Task requirements: Read the records below. Copy each line where the string "diff" occurs.

──────── Provided information ────────

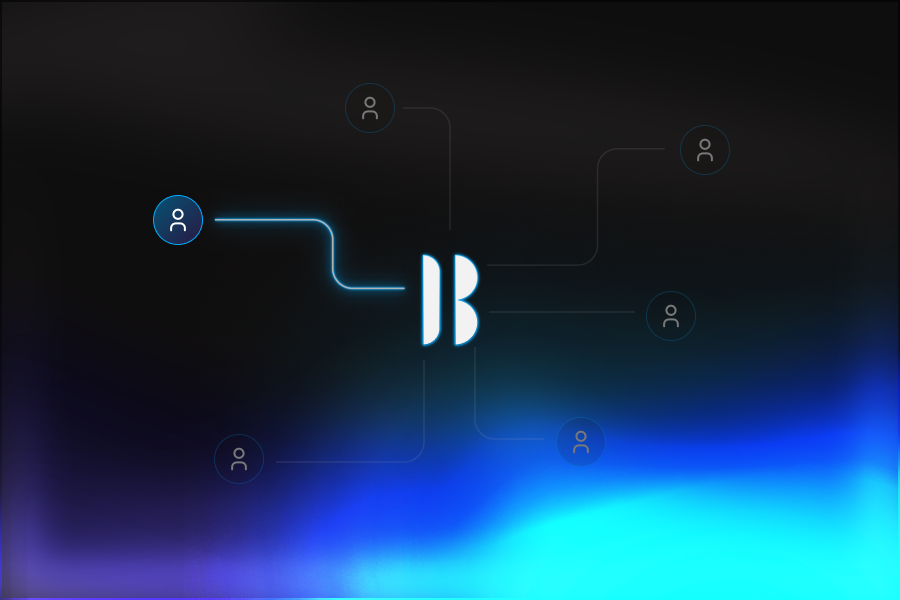
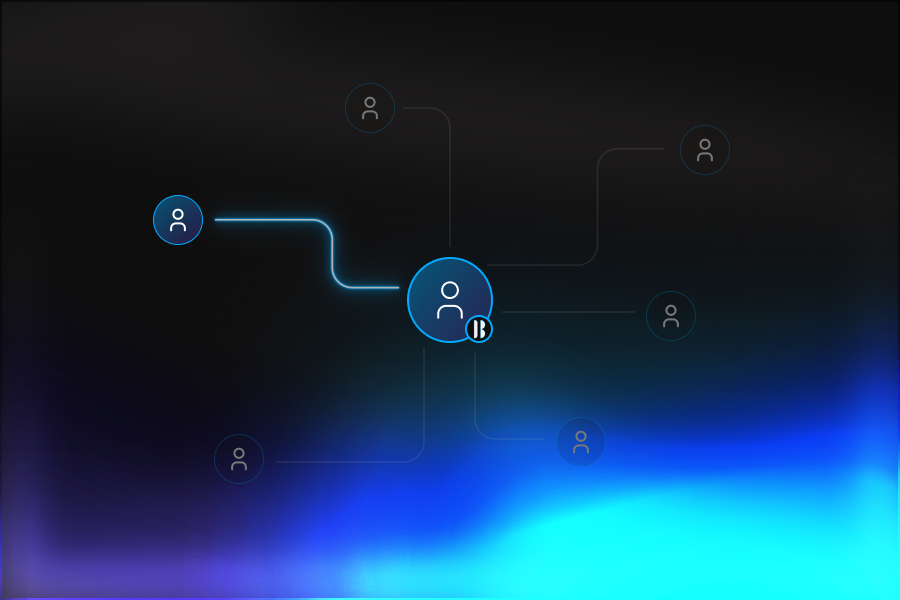
show receiver

Changed region(s): [[0.3733, 0.42, 0.56, 0.6], [0.3422, 0.39, 0.3733, 0.45]]

diff --git a/server/controllers/ogController.ts b/server/controllers/ogController.ts
@@ -1,8 +1,16 @@
 import { Request, Response } from 'express';
-import { bufferPfp, REPLY_COORDINATES } from '../utils/render';
+import {
+  bufferPfp,
+  RECEIVER_PFP_SIZE,
+  REPLY_AVATAR_COORDINATES,
+  REPLY_TEMPLATE_COORDINATES,
+  SENDER_PFP_SIZE,
+  TOKEN_LOGO_SIZE,
+} from '../utils/render';
 import sharp from 'sharp';
 import { getUsersByFIDs } from '../utils/neynar';
 import path from 'path';
+import { size, z } from 'zod';
 
 export const getShareEmbed = (req: Request, res: Response) => {
   try {
@@ -45,16 +53,33 @@ export const getShareEmbed = (req: Request, res: Response) => {
   }
 };
 
+const numericString = z.string().regex(/^\d+$/, 'Must be a numeric string');
+
+const replyEmbedSchema = z.object({
+  senders: z
+    .string()
+    .min(1)
+    .refine(
+      (s) => s.split(',').every((id) => /^\d+$/.test(id)),
+      'All sender FIDs must be numeric'
+    )
+    .transform((s) => s.split(',').map(Number)),
+  receiver: numericString.transform(Number),
+  flowrate: numericString.transform(BigInt),
+});
+
 export const getReplyEmbed = (req: Request, res: Response) => {
   try {
-    const senders = req.query.senders as string;
+    const validated = replyEmbedSchema.safeParse(req.query);
 
-    if (!senders) {
+    if (!validated.success) {
       return res.status(400).send('Missing senders parameter');
     }
 
+    const { senders, receiver, flowrate } = validated.data;
+
     const baseUrl = `https://${req.get('host')}`;
-    const imageUrl = `${baseUrl}/og/reply.png?senders=${senders}`;
+    const imageUrl = `${baseUrl}/og/reply-embed.png?senders=${senders}&receiver=${receiver}&flowrate=${flowrate.toString()}`;
 
     const embed = {
       version: '1',
@@ -64,12 +89,14 @@ export const getReplyEmbed = (req: Request, res: Response) => {
         action: {
           type: 'launch_miniapp',
           name: 'Beamr',
-          url: `${baseUrl}?senders=${senders}`,
+          url: `${baseUrl}?senders=${senders}&receiver=${receiver}&flowrate=${flowrate.toString()}`,
           splashImageUrl: `${baseUrl}/images/splash.png`,
           splashBackgroundColor: '#0F0E0E',
         },
       },
     };
+
+    console.log('embed', embed);
 
     return res.type('text/html').send(`<!DOCTYPE html>
     <html>
@@ -88,42 +115,67 @@ export const getReplyEmbed = (req: Request, res: Response) => {
 export const getReplyImg = async (req: Request, res: Response) => {
   try {
     const __dirname = import.meta.dirname;
-    const senders = req.query.senders as string;
+    const validated = replyEmbedSchema.safeParse(req.query);
 
-    if (!senders) {
+    if (!validated.success) {
       return res.status(400).send('Missing senders parameter');
     }
+    const { senders, receiver } = validated.data;
 
-    const sendersFid = senders
-      .split(',')
-      .map((s) => Number(s.trim()))
-      .slice(0, 6);
+    const count = senders.length;
 
-    const count = sendersFid.length;
+    const profiles = await getUsersByFIDs([...senders, receiver]);
 
-    const profiles = await getUsersByFIDs(sendersFid);
     const pfpUrls = profiles.map((profile) => profile.pfp_url);
+    const senderPfpUrls = pfpUrls.slice(0, -1);
+    const receiverPfpUrl = pfpUrls[pfpUrls.length - 1];
 
     const templatePath = path.join(
       __dirname,
       `../public/img/reply-${count}.png`
     );
 
-    const pfpBuffers = await Promise.all(pfpUrls.map((url) => bufferPfp(url)));
+    const tokenLogoPath = path.join(
+      __dirname,
+      '../public/img/beamrTokenLogo.png'
+    );
 
-    const composites = pfpBuffers.map((buffer, i) => ({
-      input: buffer,
-      left: REPLY_COORDINATES[i][0],
-      top: REPLY_COORDINATES[i][1],
-    }));
+    const senderPfps = await Promise.all(
+      senderPfpUrls.map((url) => bufferPfp(url || '', SENDER_PFP_SIZE))
+    );
+
+    const receiverPfp = await bufferPfp(
+      receiverPfpUrl || '',
+      RECEIVER_PFP_SIZE
+    );
+
+    const composites = [
+      ...senderPfps.map((buffer, i) => ({
+        input: buffer,
+        left: REPLY_AVATAR_COORDINATES[i][0],
+        top: REPLY_AVATAR_COORDINATES[i][1],
+      })),
+      {
+        input: receiverPfp,
+        left: REPLY_TEMPLATE_COORDINATES.RECEIVER[0],
+        top: REPLY_TEMPLATE_COORDINATES.RECEIVER[1],
+      },
+      {
+        input: tokenLogoPath,
+        left: REPLY_TEMPLATE_COORDINATES.TOKEN_LOGO[0],
+        top: REPLY_TEMPLATE_COORDINATES.TOKEN_LOGO[1],
+        size: TOKEN_LOGO_SIZE,
+      },
+    ];
 
     const result = await sharp(templatePath)
       .composite(composites)
-      .webp()
+      .png()
       .toBuffer();
 
-    res.setHeader('Content-Type', 'image/webp');
+    res.setHeader('Content-Type', 'image/png');
     res.setHeader('Cache-Control', 'public, max-age=60');
+
     return res.send(result);
   } catch (error) {
     console.error('Error generating OG reply image:', error);

diff --git a/server/utils/render.ts b/server/utils/render.ts
@@ -1,6 +1,6 @@
 import sharp from 'sharp';
 
-export const REPLY_COORDINATES = [
+export const REPLY_AVATAR_COORDINATES = [
   [153, 195],
   [345, 83],
   [680, 125],
@@ -9,14 +9,21 @@ export const REPLY_COORDINATES = [
   [214, 434],
 ];
 
-const PFP_SIZE = 50;
+export const REPLY_TEMPLATE_COORDINATES = {
+  RECEIVER: [407, 257],
+  TOKEN_LOGO: [465, 315],
+};
 
-export const bufferPfp = async (url?: string) => {
+export const SENDER_PFP_SIZE = 50;
+export const RECEIVER_PFP_SIZE = 86;
+export const TOKEN_LOGO_SIZE = 28;
+
+export const bufferPfp = async (url: string, pfpSize: number) => {
   if (!url) {
     return sharp({
       create: {
-        width: PFP_SIZE,
-        height: PFP_SIZE,
+        width: pfpSize,
+        height: pfpSize,
         channels: 4,
         background: { r: 50, g: 50, b: 50, alpha: 1 },
       },
@@ -30,11 +37,11 @@ export const bufferPfp = async (url?: string) => {
   const buffer = Buffer.from(await response.arrayBuffer());
 
   const circleMask = Buffer.from(
-    `<svg><circle cx="${PFP_SIZE / 2}" cy="${PFP_SIZE / 2}" r="${PFP_SIZE / 2}" fill="white"/></svg>`
+    `<svg><circle cx="${pfpSize / 2}" cy="${pfpSize / 2}" r="${pfpSize / 2}" fill="white"/></svg>`
   );
 
   return sharp(buffer)
-    .resize(PFP_SIZE, PFP_SIZE)
+    .resize(pfpSize, pfpSize)
     .composite([{ input: circleMask, blend: 'dest-in' }])
     .png()
     .toBuffer();

diff --git a/server/routes/ogRoutes.ts b/server/routes/ogRoutes.ts
@@ -4,4 +4,4 @@ import { getReplyEmbed, getReplyImg } from '../controllers/ogController';
 export const ogRoute = Router();
 
 ogRoute.get('/reply-embed', getReplyEmbed);
-ogRoute.get('/reply-embed.webp', getReplyImg);
+ogRoute.get('/reply-embed.png', getReplyImg);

────────

Task result:
diff --git a/server/controllers/ogController.ts b/server/controllers/ogController.ts
diff --git a/server/utils/render.ts b/server/utils/render.ts
diff --git a/server/routes/ogRoutes.ts b/server/routes/ogRoutes.ts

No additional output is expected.